Birth control is essential, as it helps prevent unwanted and unplanned pregnancies that can cause severe health issues to both the mother and the baby. There are various types of birth control, from condoms to emergency contraception. That said, some prefer using a more stable method of contraception like the pill or the shot. For those wondering which method suits them best, here’s a detailed comparison of the birth control pill and the birth control shot.
Birth control pills
Taking birth control pills is an effective way of preventing pregnancy, and they work by altering the hormone levels in a woman’s body. Over the years, the pills have become commonplace, as they are affordable and effective if taken correctly.
The pills affect the hormones that control ovulation, so they work by stopping the egg from descending. This means there’s no egg for the sperm to fertilize. They also work toward thickening the mucous in the cervix, which blocks the sperm from reaching the egg.
While the pill is 99 percent effective, there are a whole lot of rules that need to be followed to ensure its effectiveness. For example, they need to be taken at the same time every day, and one cannot skip a pill. To ensure that one doesn’t forget to take it on time every day, they can set an alarm and keep their pill pack on them at all times. Not to mention, one can request their partner or another family member who is also on the pill to remind them to take it until it becomes a part of their routine.
Unfortunately, birth control pills do not offer protection against Sexually Transmitted Diseases (STDs).
Birth control shots
The birth control shot is another common method of birth control that many have adopted. Known as the Depo-Provera injection, the birth control shot needs to be taken every 3 months. It is a very effective mode of preventing unwanted pregnancy, not to mention a convenient one.

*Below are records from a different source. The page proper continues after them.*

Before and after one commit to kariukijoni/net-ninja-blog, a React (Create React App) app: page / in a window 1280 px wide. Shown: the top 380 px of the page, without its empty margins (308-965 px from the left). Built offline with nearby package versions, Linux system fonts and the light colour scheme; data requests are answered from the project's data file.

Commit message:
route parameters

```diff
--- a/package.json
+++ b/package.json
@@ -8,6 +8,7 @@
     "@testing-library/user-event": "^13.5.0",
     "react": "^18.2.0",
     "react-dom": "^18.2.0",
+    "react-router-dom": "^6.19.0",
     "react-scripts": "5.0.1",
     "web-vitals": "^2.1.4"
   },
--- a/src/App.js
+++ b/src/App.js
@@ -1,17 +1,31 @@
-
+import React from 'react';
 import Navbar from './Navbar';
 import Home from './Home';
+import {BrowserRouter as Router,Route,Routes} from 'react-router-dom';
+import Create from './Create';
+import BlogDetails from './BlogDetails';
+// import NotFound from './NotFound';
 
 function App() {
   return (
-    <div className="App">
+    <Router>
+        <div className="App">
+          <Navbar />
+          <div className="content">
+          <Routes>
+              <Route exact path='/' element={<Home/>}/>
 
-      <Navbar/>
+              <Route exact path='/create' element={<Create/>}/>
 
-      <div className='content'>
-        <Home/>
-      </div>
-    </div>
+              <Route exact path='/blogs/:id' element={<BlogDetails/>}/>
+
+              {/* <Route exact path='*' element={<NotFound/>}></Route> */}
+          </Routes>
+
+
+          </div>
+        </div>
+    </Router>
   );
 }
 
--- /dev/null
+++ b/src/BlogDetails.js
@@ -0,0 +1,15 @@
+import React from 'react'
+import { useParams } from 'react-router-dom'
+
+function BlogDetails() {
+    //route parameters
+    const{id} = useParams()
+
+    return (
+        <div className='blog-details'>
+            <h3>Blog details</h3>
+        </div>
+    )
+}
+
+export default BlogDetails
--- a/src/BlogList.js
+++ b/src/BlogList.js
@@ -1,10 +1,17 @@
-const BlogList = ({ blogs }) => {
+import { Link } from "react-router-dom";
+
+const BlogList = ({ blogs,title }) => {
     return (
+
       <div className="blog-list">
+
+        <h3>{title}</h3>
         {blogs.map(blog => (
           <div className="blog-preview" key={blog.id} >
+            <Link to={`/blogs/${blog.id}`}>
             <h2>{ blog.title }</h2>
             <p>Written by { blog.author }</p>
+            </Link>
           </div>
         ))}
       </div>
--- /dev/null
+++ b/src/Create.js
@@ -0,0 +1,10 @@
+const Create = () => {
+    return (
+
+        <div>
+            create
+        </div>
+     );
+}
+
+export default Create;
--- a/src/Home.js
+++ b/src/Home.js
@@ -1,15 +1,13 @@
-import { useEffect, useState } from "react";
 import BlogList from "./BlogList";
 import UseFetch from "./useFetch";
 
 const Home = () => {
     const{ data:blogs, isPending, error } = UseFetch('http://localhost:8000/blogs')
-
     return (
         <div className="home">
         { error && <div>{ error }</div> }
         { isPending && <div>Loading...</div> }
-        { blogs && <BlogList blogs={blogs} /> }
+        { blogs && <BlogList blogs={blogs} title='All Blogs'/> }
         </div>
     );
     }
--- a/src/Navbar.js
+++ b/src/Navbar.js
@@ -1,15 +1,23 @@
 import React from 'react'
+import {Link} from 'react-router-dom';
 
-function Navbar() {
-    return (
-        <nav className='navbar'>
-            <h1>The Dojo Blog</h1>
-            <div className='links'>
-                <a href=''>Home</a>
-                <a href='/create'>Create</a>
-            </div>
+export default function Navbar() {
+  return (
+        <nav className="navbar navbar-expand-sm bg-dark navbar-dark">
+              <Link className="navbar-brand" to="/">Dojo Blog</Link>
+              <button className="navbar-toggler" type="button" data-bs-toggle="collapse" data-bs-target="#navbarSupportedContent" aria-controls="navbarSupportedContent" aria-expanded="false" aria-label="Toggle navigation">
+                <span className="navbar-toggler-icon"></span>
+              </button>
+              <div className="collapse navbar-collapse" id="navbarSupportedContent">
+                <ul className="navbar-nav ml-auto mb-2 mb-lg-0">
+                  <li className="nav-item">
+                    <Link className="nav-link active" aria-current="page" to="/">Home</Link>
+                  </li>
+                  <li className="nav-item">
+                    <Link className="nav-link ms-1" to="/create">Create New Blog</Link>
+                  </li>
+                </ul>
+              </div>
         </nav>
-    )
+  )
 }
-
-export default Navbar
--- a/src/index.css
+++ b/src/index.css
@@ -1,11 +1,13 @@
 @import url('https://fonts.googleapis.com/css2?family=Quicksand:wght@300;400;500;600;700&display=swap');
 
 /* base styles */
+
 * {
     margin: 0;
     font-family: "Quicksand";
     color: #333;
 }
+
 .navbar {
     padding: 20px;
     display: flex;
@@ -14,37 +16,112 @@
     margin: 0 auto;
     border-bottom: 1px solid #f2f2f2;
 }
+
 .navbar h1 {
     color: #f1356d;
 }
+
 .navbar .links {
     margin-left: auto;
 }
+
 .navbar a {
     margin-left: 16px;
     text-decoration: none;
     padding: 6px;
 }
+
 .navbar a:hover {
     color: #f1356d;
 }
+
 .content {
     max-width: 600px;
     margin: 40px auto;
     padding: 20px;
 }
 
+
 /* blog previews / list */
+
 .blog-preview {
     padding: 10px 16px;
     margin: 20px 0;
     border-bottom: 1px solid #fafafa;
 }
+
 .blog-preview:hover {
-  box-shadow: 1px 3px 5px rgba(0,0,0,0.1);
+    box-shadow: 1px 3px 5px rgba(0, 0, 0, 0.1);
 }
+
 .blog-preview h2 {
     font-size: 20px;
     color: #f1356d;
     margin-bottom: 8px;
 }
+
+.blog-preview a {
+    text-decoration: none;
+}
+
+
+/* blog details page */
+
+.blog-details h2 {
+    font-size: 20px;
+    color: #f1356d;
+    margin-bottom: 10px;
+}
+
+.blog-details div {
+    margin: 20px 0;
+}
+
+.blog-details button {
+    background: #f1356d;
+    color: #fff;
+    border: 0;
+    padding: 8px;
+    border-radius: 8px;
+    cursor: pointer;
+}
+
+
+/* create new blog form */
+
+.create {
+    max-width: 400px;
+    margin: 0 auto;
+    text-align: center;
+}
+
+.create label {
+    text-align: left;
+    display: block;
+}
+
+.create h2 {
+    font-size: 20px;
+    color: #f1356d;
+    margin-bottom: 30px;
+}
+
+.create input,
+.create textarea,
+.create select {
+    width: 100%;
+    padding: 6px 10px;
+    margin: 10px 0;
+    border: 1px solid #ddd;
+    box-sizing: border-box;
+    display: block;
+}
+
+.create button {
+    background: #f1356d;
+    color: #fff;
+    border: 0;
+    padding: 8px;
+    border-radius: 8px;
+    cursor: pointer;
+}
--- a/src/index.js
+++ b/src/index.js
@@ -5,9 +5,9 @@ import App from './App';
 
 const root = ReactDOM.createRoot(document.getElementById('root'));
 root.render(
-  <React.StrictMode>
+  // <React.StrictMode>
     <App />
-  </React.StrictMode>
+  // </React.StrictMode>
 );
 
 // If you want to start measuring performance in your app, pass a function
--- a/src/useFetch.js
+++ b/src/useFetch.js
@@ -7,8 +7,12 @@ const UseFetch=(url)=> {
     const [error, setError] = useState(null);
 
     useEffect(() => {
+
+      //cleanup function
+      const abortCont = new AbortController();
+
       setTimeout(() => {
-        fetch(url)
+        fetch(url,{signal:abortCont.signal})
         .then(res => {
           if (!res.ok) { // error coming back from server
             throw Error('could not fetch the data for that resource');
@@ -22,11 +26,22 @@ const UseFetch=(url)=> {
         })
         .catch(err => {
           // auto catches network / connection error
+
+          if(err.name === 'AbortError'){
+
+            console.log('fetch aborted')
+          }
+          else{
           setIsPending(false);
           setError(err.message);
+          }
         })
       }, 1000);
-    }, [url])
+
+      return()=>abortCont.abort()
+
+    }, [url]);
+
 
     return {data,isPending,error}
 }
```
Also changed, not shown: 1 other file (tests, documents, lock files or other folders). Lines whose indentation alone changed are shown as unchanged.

The shot contains the progestin hormone that prevents ovulation, which means there is no egg in the tube to be fertilized. Much like the birth control pill, the shot makes the mucus in the cervix thicker and does not allow the sperm to swim to and fertilize the egg.

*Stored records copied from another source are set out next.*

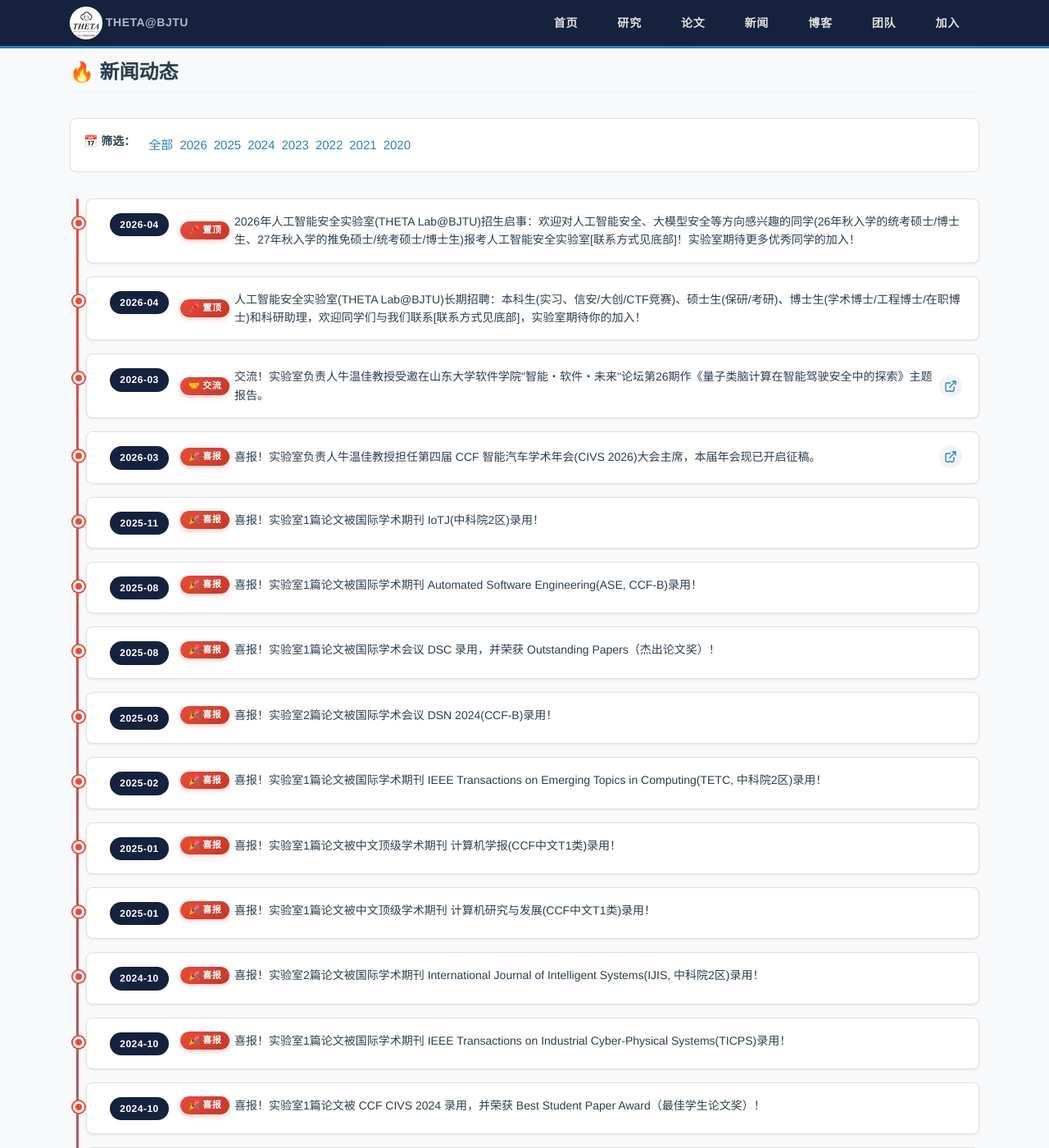
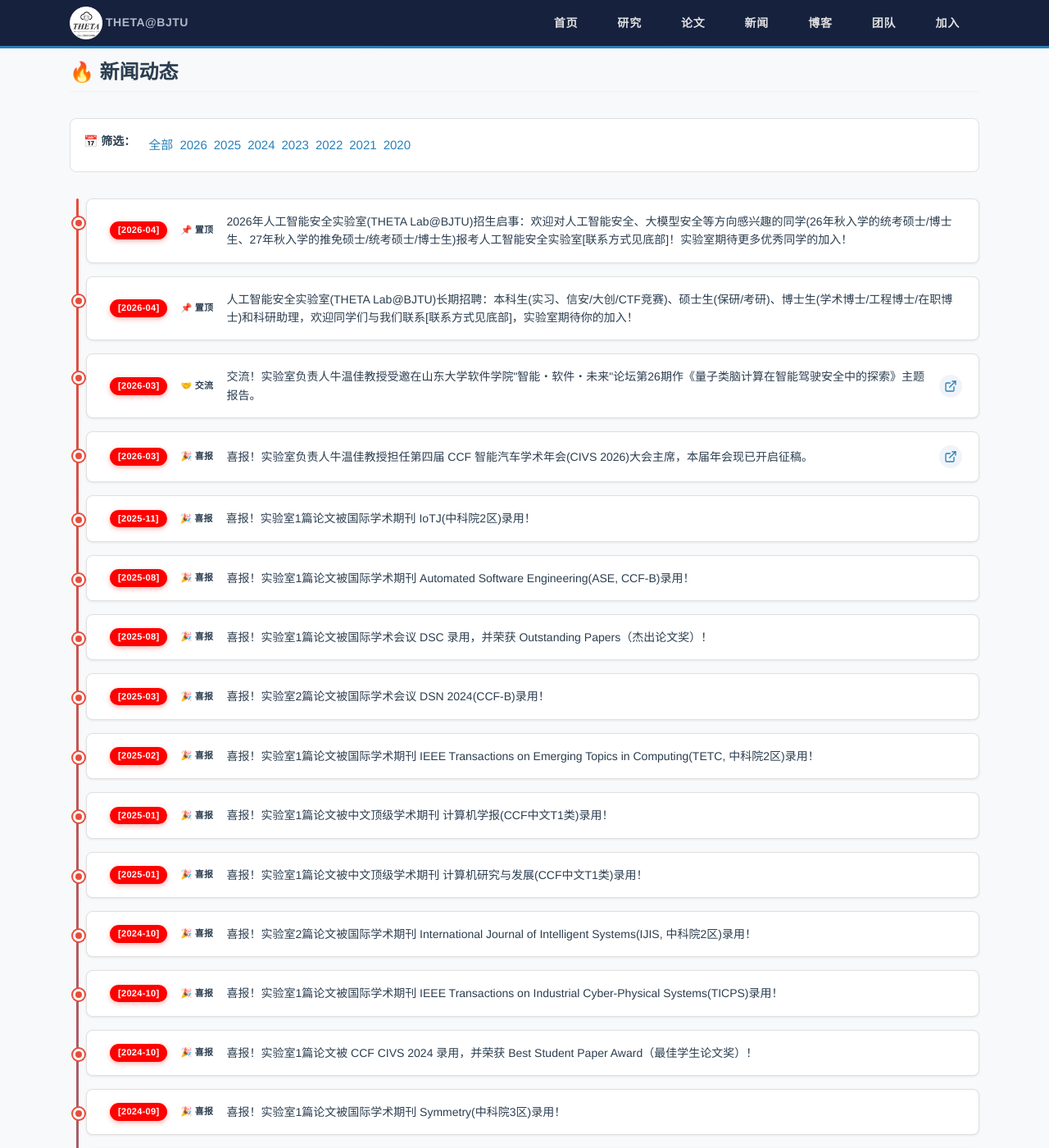
Before and after one commit to nwj6688/nwj6688.github.io, a Jekyll site: the page built from index.html, in a window 1280 px wide and 1400 px high, scrolled down 1079 px. Shown: the whole window at 82% size. Built offline with Jekyll 4.4.1, drawn with Linux system fonts in a browser that asks for light colours; some of the changed text lies outside the part shown.

Commit message:
Redesign news tags: [2026-03] + tag in one red pill, pure red #ff0000

```diff
--- a/css/style.css
+++ b/css/style.css
@@ -419,19 +419,6 @@ p { margin: 0 0 var(--spacing-md) 0; }
   z-index: 1;
 }
 
-.news-date-badge {
-  flex-shrink: 0;
-  min-width: 72px;
-  padding: 4px 10px;
-  background: var(--bg-navbar);
-  color: #fff;
-  font-size: 12px;
-  font-weight: 600;
-  border-radius: 20px;
-  text-align: center;
-  letter-spacing: 0.5px;
-  margin-top: 1px;
-}
 
 .news-body {
   flex: 1;
@@ -461,10 +448,10 @@ p { margin: 0 0 var(--spacing-md) 0; }
   white-space: nowrap;
 }
 
-.tag-success, .tag-primary, .tag-info, .tag-sticky {
-  background: linear-gradient(135deg, #e74c3c, #c0392b);
+.tag-success, .tag-primary, .tag-info, .tag-sticky, .tag-date {
+  background: #ff0000;
   color: #fff;
-  box-shadow: 0 2px 6px rgba(231, 76, 60, 0.3);
+  box-shadow: 0 2px 6px rgba(255, 0, 0, 0.3);
 }
 
 /* 链接图标 */
--- a/index.html
+++ b/index.html
@@ -69,18 +69,18 @@ title: 首页
   {% for item in all_news %}
   <div class="news-card" data-year="{{ item.date | slice: 0, 4 }}">
     <div class="news-dot"></div>
-    <div class="news-date-badge">{{ item.date | slice: 0, 7 }}</div>
     <div class="news-body">
+      <span class="news-tag tag-date">[{{ item.date | slice: 0, 7 }}]</span>
       {% assign title_lower = item.title | downcase %}
       {% if title_lower contains "喜报" %}
-        <span class="news-tag tag-success">🎉 喜报</span>
+        <span class="news-tag">🎉 喜报</span>
       {% elsif title_lower contains "祝贺" %}
-        <span class="news-tag tag-primary">🏆 祝贺</span>
+        <span class="news-tag">🏆 祝贺</span>
       {% elsif title_lower contains "交流" %}
-        <span class="news-tag tag-info">🤝 交流</span>
+        <span class="news-tag">🤝 交流</span>
       {% endif %}
       {% if item.sticky %}
-        <span class="news-tag tag-sticky">📌 置顶</span>
+        <span class="news-tag">📌 置顶</span>
       {% endif %}
       <span class="news-title">{{ item.title }}</span>
       {% if item.external_url %}
```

Birth control shots are expensive as compared to the pill. While almost 100 percent effective in ideal cases, they are 94% effective most times as people often forget to get them on time. Unlike the pill, the birth control shot needs to be taken once every 3 months (12-13 weeks) and can be administered at the clinic by a medical professional or by oneself at home.

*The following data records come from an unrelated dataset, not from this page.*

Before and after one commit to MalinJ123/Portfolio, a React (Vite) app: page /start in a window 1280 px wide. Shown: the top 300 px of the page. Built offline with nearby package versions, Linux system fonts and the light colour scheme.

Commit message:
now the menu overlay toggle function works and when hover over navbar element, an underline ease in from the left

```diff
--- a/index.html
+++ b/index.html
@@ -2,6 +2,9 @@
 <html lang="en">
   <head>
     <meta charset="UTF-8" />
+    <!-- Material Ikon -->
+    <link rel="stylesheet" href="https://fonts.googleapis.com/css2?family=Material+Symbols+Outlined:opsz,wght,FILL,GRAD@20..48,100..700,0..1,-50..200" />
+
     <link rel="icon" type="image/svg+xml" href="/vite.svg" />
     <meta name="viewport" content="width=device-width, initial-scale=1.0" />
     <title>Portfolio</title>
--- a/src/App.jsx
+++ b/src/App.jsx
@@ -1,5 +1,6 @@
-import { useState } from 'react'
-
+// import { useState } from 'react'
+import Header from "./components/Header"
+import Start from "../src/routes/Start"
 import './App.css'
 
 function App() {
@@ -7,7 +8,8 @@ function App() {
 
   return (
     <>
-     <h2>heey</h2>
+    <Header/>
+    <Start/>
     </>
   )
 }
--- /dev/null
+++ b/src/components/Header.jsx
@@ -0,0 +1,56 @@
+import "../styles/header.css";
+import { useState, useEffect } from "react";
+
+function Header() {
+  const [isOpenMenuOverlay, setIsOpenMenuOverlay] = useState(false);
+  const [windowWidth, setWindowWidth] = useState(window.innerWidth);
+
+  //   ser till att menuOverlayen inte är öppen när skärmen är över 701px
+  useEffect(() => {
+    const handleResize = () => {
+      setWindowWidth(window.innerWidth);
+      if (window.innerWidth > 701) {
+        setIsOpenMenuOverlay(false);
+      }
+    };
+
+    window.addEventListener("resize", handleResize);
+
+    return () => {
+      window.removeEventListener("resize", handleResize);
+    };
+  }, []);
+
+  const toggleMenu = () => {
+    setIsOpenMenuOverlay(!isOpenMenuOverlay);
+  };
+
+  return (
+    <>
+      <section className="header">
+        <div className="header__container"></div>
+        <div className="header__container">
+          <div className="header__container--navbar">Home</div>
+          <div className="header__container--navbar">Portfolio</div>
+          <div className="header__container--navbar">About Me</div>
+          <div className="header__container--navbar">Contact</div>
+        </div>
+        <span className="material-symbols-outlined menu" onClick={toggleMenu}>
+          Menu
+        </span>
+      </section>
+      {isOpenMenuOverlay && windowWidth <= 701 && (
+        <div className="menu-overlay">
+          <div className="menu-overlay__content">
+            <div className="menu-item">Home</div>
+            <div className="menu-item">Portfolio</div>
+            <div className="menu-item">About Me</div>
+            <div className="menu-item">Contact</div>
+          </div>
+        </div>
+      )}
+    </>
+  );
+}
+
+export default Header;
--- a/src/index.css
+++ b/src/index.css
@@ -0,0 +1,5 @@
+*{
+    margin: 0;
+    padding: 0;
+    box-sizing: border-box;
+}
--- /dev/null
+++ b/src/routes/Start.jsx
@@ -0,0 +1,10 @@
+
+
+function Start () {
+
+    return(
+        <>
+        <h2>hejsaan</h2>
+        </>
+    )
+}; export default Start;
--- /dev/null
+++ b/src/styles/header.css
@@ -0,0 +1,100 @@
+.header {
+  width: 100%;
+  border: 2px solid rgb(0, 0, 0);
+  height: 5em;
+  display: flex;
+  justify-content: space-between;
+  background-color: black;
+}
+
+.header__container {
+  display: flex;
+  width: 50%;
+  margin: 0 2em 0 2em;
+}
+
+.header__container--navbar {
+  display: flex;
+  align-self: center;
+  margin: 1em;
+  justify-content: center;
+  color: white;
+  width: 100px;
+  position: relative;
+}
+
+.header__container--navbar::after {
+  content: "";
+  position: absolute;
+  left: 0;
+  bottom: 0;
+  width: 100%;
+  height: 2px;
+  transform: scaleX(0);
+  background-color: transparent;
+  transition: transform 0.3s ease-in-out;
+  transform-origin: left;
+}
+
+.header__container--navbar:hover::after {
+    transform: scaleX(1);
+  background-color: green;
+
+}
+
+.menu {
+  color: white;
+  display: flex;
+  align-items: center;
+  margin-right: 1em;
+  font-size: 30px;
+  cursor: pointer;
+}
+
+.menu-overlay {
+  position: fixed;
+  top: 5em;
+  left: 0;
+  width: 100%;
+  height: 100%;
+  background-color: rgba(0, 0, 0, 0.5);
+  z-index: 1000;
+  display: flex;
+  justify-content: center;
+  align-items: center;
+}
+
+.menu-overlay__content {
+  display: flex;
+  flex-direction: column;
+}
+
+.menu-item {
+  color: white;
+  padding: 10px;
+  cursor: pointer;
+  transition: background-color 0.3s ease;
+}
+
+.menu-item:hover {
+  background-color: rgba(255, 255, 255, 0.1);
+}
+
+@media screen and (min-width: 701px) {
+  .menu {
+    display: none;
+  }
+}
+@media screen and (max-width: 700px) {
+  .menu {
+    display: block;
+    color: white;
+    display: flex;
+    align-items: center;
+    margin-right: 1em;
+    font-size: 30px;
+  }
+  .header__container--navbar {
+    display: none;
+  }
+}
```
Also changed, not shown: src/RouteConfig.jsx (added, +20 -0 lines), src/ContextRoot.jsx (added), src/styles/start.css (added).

When comparing the birth control pill and the shot, birth control shots are also not effective in protecting against STDs.